What is needed is an exact copy of all the entries below.

- Edit tracking data -
========================================================================

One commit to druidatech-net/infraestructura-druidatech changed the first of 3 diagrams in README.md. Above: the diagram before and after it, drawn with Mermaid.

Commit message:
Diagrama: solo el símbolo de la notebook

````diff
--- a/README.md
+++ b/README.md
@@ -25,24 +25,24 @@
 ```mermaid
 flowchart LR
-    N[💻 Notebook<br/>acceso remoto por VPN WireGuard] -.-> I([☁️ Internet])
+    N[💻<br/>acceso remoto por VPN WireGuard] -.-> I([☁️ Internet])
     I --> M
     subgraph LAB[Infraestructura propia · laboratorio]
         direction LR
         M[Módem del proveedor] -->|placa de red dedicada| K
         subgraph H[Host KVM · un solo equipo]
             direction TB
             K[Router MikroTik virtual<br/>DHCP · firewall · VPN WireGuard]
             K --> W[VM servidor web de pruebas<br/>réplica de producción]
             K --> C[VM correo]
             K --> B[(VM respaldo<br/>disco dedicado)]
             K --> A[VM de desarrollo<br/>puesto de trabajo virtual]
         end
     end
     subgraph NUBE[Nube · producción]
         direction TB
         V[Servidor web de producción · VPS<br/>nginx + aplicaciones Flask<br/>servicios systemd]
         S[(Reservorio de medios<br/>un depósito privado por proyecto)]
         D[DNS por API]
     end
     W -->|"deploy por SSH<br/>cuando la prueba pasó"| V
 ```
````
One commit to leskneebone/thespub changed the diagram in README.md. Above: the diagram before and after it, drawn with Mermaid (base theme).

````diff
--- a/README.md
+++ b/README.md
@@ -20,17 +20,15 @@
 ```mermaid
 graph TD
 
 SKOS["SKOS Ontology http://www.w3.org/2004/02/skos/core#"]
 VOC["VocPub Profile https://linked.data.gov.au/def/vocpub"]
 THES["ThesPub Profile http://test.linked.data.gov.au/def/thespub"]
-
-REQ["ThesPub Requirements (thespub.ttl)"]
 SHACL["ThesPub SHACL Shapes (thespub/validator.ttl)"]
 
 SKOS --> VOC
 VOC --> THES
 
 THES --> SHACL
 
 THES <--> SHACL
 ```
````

========================================================================

- Output for this task -
One commit to druidatech-net/infraestructura-druidatech changed the first of 3 diagrams in README.md. Above: the diagram before and after it, drawn with Mermaid.

Commit message:
Diagrama: solo el símbolo de la notebook

````diff
--- a/README.md
+++ b/README.md
@@ -25,24 +25,24 @@
 ```mermaid
 flowchart LR
-    N[💻 Notebook<br/>acceso remoto por VPN WireGuard] -.-> I([☁️ Internet])
+    N[💻<br/>acceso remoto por VPN WireGuard] -.-> I([☁️ Internet])
     I --> M
     subgraph LAB[Infraestructura propia · laboratorio]
         direction LR
         M[Módem del proveedor] -->|placa de red dedicada| K
         subgraph H[Host KVM · un solo equipo]
             direction TB
             K[Router MikroTik virtual<br/>DHCP · firewall · VPN WireGuard]
             K --> W[VM servidor web de pruebas<br/>réplica de producción]
             K --> C[VM correo]
             K --> B[(VM respaldo<br/>disco dedicado)]
             K --> A[VM de desarrollo<br/>puesto de trabajo virtual]
         end
     end
     subgraph NUBE[Nube · producción]
         direction TB
         V[Servidor web de producción · VPS<br/>nginx + aplicaciones Flask<br/>servicios systemd]
         S[(Reservorio de medios<br/>un depósito privado por proyecto)]
         D[DNS por API]
     end
     W -->|"deploy por SSH<br/>cuando la prueba pasó"| V
 ```
````
One commit to leskneebone/thespub changed the diagram in README.md. Above: the diagram before and after it, drawn with Mermaid (base theme).

````diff
--- a/README.md
+++ b/README.md
@@ -20,17 +20,15 @@
 ```mermaid
 graph TD
 
 SKOS["SKOS Ontology http://www.w3.org/2004/02/skos/core#"]
 VOC["VocPub Profile https://linked.data.gov.au/def/vocpub"]
 THES["ThesPub Profile http://test.linked.data.gov.au/def/thespub"]
-
-REQ["ThesPub Requirements (thespub.ttl)"]
 SHACL["ThesPub SHACL Shapes (thespub/validator.ttl)"]
 
 SKOS --> VOC
 VOC --> THES
 
 THES --> SHACL
 
 THES <--> SHACL
 ```
````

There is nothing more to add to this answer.